[Task goal] For the entries below, say how many lines include the word "only" and add nothing else.

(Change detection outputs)
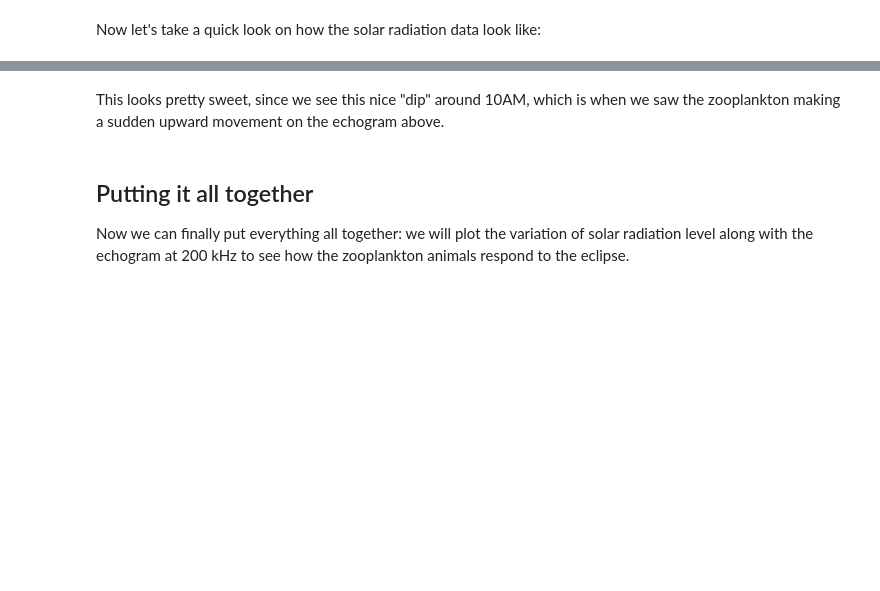
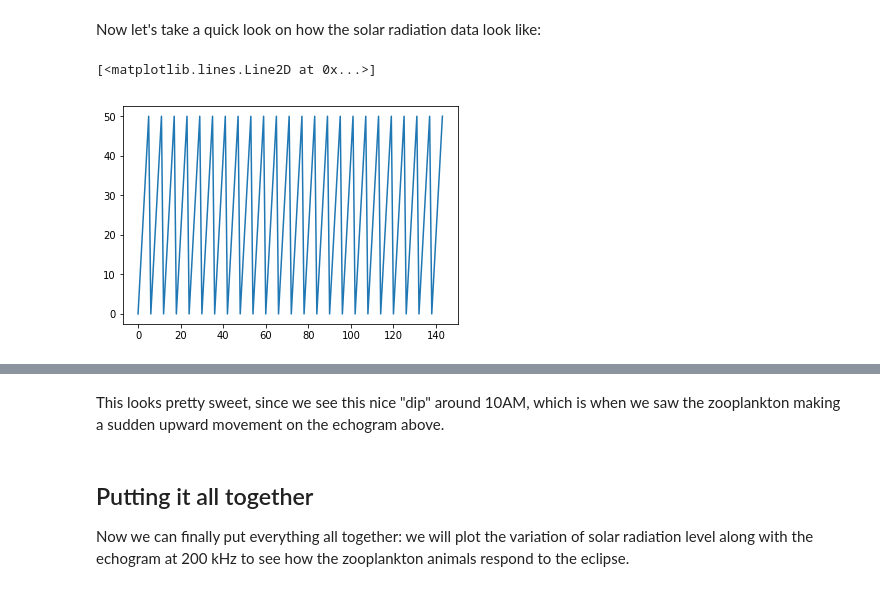
Before and after one commit to OSOceanAcoustics/echopype, a Jupyter notebook: notebooks/zpls_data_example.ipynb, the cells around one changed output, grey strips where cells are left out. Cells and saved outputs as stored; diff of their text form; code cells hidden in the pictures; blank space fills up the shorter version.

```diff
--- a/notebooks/zpls_data_example.ipynb
+++ b/notebooks/zpls_data_example.ipynb
@@ -209,7 +209,7 @@ Note that I put in kwarg `hr_offset=7` because the observation was done in PDT,
 %%time
 date_wanted = [dt.date(2017,8,21).strftime('%Y%m%d')]
 subset_params_names = ["hour_all","min_all","sec_all"]
-subset_params_vals = (range(24),range(0,54,2),[0])  # note we only subset for 54 mins
+subset_params_vals = (range(24),range(0,60,1),range(0,60,10))  # note we only subset for 54 mins
 subset_params = dict(zip(subset_params_names,subset_params_vals))
 edata_clean.subset_data(date_wanted,subset_params,hr_offset=7)   # subset data
 # %% [output]
@@ -379,2 +401,7 @@ idx_subset = subset_srad(srad_data,2017,8,21,subset_params['hour_all'],all_minut
 # %% [markdown]
 Now let's take a quick look on how the solar radiation data look like:
+# %%
+plt.plot(srad_data['mm'][idx_subset])
+# %% [output]
+[<matplotlib.lines.Line2D at 0x...>]
+[figure, added]
```
Also changed, not shown: parts of 13 cells of this notebook, 6 other files.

[Response for this exercise] 2